I’ve been thinking about the Trayvon Martin case – the one that has the entire country up in arms because a teenager was shot and killed by a neighborhood watchman. I’ve always been sensitive to stories where people are treated unfairly, but this one hits where it truly hurts – in my heart.
I volunteer in a predominately African-American school. On Friday, I noticed one of my first graders kept putting on the hoodie of his jacket despite repeated reminders to take it off. Students are not allowed to wear hoodies in class. Although this student is only six years old, it later dawned on me that *perhaps* he insisted on wearing a hoodie to show support for the slain teenage boy who lost his life in a senseless tragedy.
Another tragedy is that our founding fathers said we are all created equal, yet we are all not treated equal. I say this as a minority – a disabled American woman of Italian heritage – often mistaken for Spanish. Just being a woman puts me behind the equality eight ball. Add being disabled may put me further behind in some circles. But, I am not African-American.

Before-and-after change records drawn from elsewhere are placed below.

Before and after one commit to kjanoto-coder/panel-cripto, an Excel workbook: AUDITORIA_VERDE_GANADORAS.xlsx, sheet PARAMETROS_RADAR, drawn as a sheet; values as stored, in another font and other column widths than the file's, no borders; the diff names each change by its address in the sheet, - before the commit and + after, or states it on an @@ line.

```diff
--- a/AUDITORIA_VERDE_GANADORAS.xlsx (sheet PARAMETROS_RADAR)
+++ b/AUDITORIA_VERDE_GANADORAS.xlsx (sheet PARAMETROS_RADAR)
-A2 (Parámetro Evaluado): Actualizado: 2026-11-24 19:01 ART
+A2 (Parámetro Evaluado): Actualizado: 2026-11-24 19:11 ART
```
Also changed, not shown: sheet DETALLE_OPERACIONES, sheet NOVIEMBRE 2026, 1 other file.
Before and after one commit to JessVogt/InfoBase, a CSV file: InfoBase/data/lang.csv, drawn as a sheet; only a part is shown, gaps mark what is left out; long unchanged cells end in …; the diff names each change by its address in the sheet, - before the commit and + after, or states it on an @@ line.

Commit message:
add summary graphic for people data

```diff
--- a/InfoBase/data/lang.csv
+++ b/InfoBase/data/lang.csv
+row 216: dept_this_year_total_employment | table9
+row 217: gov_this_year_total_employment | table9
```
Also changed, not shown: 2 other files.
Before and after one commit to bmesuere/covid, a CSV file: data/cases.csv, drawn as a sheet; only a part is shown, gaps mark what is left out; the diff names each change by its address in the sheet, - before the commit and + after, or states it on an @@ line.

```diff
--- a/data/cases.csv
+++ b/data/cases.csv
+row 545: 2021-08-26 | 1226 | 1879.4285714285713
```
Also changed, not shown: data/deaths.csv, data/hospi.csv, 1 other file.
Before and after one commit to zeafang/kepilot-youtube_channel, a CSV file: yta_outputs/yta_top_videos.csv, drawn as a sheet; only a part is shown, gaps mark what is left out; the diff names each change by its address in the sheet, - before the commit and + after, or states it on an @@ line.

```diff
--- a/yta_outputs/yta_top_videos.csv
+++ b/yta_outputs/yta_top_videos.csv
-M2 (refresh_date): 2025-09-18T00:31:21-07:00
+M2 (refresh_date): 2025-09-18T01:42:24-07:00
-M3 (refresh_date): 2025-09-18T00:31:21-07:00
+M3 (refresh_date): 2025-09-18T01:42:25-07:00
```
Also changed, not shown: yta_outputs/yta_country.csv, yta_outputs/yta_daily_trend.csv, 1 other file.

In fact, I wouldn’t want to be African-American in our society. Our nation has improved with regard to accepting people of all races (thanks to Dr., martin Luther King, Jr.), but we still have a l-o-n-g way to go. An African-American person is judged no matter where they go. When have you ever heard of a white person being afraid of another white person walking past them?
Geraldo Rivera said that Trayvon’s hoodie is as much to blame for his death as the man who shot him. At first, this comment enraged me. Now, I agree with what I think Geraldo was implying, which is that a young black man wearing a hoodie conjures up only one image: a thug. It’s true. If I wear a hoodie and walk down the street, no one will be suspicious of me. It’s sad that Trayvon didn’t have the right to wear whatever he wanted. Instead, his clothing choice actually contributed to his death. Let me be clear: a hoodie did not kill Trayvon, however, I wonder if he would still be alive had he not been wearing one. And, because of this case, are we to send a conflicting message to our children in order to save their lives? A message which says, “We live in a free country, you are equal, but don’t wear a hoodie in public or else you might get shot.”
Equality bites in America if you are different in any way. Unfortunately, this lesson cost Trayvon Martin his life.